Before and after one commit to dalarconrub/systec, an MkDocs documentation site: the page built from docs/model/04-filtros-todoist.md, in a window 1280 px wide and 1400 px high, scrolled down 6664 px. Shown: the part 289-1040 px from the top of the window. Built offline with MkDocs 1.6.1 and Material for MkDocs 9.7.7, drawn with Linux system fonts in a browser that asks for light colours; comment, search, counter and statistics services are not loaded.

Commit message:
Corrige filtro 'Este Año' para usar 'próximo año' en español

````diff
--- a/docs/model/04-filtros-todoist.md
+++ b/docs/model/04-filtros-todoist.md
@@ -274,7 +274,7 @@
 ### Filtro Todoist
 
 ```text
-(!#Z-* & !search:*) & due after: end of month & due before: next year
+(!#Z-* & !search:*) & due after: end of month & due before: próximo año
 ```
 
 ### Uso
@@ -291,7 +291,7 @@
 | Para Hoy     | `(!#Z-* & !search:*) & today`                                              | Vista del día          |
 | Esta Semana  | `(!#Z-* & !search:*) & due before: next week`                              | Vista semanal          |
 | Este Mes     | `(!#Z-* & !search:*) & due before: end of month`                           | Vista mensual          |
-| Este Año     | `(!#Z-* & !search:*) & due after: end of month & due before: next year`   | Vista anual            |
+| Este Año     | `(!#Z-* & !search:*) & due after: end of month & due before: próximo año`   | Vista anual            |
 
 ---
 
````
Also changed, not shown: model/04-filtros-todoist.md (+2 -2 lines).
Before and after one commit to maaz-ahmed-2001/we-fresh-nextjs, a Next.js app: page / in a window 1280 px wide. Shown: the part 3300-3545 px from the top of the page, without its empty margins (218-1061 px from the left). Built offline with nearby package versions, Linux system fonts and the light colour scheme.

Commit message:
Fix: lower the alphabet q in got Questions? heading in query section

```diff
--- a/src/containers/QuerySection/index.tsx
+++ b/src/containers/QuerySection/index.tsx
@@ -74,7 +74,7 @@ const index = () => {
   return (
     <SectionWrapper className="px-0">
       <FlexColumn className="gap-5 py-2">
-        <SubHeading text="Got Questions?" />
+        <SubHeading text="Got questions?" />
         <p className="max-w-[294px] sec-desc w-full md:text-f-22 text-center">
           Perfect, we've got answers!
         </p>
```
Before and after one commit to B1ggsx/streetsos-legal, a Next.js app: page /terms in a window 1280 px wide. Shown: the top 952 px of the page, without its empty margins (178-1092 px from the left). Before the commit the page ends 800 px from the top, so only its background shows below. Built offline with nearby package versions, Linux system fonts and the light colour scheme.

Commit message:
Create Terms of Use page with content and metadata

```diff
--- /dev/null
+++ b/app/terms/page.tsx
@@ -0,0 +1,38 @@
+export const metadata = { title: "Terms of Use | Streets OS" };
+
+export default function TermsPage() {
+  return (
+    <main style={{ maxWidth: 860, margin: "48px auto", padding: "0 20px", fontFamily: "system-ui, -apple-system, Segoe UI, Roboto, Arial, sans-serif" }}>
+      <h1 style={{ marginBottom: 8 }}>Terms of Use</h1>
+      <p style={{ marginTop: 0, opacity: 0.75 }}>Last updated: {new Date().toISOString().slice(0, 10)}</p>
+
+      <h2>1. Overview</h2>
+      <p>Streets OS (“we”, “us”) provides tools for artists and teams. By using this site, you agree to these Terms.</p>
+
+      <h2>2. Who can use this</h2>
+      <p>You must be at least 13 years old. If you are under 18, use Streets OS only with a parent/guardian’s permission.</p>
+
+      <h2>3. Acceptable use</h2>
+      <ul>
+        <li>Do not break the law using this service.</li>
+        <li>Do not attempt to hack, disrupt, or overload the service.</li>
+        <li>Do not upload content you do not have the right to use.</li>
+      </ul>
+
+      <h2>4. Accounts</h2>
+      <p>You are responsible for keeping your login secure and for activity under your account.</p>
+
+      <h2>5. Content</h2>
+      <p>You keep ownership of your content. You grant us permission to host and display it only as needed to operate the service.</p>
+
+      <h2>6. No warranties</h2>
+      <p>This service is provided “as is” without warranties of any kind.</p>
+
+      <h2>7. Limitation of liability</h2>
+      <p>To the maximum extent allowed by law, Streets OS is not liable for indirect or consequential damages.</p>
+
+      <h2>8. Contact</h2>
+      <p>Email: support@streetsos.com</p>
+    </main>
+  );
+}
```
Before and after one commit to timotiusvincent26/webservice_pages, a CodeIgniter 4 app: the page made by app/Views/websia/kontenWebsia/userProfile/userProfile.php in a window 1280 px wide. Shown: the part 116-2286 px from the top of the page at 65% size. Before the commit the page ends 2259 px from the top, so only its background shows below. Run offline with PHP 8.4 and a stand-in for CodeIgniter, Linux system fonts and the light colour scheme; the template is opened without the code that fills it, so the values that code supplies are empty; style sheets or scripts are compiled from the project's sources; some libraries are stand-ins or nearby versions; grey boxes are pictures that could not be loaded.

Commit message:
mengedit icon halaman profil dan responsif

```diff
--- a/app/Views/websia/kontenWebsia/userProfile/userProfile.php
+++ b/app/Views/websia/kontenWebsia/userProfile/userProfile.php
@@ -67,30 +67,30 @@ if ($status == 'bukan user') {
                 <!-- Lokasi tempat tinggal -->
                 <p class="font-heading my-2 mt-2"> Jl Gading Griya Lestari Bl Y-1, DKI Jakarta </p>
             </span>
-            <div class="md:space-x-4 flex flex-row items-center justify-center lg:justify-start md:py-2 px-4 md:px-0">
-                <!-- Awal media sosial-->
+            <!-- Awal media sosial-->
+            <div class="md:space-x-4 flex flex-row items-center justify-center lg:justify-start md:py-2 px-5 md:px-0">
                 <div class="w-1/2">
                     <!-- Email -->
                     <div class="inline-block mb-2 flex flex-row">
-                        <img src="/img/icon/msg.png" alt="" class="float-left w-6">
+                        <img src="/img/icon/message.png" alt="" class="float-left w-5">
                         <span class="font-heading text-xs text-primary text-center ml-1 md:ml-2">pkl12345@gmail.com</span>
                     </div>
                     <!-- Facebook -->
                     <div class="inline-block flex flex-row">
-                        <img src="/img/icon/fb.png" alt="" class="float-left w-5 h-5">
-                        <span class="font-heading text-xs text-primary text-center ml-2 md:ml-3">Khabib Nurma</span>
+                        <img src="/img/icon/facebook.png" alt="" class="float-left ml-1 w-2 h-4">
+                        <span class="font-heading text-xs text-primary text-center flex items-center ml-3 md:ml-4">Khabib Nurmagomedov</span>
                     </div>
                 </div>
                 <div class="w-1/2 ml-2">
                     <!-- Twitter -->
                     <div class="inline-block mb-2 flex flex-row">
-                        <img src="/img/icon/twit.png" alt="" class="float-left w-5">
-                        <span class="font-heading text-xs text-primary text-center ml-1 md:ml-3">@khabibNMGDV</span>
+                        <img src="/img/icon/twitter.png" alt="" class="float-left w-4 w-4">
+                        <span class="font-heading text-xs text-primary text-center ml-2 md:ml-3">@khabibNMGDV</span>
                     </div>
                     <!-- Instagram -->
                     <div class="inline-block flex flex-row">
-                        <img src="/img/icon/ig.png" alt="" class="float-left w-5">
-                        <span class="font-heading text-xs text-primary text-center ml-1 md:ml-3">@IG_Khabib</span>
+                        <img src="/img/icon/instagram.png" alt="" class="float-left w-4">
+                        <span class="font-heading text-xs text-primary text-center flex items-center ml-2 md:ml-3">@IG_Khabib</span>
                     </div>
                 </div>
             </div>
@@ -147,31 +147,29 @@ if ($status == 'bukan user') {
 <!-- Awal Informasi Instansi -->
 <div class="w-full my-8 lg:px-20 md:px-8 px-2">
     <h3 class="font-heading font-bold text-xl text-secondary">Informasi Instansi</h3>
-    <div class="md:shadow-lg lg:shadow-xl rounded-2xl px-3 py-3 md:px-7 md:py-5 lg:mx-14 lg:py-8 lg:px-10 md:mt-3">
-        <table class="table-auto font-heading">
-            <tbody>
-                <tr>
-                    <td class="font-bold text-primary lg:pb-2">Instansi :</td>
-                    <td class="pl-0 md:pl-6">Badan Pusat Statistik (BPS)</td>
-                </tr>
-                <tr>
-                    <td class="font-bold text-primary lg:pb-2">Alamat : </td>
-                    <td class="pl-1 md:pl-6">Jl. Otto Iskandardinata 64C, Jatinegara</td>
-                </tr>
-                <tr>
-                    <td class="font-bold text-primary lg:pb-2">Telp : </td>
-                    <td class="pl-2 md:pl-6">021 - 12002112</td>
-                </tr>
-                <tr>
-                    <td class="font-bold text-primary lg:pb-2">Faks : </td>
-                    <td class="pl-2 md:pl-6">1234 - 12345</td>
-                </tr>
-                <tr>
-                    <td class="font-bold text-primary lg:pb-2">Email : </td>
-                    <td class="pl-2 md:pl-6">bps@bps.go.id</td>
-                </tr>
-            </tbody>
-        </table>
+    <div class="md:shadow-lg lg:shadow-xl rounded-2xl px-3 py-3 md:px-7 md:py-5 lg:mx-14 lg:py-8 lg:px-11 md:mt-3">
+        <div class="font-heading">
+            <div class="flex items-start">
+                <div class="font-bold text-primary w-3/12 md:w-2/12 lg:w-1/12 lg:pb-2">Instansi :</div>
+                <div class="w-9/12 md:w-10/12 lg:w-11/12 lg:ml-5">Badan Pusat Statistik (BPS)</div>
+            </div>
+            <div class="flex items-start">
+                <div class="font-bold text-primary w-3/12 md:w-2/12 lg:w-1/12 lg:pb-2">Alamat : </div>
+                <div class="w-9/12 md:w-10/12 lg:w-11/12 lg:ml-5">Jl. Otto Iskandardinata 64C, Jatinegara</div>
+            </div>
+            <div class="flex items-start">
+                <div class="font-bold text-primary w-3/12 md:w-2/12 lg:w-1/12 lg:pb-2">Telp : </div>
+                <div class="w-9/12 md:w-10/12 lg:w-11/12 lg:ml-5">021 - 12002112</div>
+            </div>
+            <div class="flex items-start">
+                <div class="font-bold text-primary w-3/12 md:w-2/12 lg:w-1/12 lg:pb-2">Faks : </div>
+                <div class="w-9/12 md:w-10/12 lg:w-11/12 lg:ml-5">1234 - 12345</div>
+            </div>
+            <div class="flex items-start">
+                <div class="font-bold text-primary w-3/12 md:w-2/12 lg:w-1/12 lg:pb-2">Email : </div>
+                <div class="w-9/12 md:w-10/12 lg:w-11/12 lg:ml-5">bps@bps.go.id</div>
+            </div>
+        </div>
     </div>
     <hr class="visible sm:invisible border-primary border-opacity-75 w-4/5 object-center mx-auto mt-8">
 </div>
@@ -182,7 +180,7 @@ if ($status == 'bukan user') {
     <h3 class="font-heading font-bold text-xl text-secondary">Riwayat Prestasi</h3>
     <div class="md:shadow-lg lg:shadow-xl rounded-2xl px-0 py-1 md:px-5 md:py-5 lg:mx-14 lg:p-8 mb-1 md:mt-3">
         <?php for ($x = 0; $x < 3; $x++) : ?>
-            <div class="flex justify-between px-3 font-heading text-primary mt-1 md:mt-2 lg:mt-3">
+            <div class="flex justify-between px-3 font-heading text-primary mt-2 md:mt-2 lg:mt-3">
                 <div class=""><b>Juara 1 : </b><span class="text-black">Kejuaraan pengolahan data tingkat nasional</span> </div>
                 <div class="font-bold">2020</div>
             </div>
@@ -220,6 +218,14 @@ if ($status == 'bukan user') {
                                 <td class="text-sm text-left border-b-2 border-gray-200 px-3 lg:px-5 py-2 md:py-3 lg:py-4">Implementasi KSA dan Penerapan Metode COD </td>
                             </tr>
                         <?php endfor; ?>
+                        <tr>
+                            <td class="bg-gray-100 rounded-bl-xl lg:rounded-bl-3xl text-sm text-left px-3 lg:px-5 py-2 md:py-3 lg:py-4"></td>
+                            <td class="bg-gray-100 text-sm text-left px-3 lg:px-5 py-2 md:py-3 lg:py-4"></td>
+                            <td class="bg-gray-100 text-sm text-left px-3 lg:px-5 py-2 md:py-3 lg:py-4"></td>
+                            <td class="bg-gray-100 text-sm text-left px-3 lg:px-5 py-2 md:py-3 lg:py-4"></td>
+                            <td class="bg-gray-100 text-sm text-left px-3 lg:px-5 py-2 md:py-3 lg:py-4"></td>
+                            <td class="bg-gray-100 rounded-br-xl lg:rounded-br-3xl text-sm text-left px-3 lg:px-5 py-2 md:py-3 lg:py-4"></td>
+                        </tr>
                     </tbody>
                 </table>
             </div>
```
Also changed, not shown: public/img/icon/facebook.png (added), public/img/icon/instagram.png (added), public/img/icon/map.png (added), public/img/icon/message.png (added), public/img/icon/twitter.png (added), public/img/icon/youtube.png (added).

___

**How to complete this task:** Search the listing above for "bukan" and copy every line that has it.

**Response to the task:**
@@ -67,30 +67,30 @@ if ($status == 'bukan user') {
@@ -147,31 +147,29 @@ if ($status == 'bukan user') {
@@ -182,7 +180,7 @@ if ($status == 'bukan user') {
@@ -220,6 +218,14 @@ if ($status == 'bukan user') {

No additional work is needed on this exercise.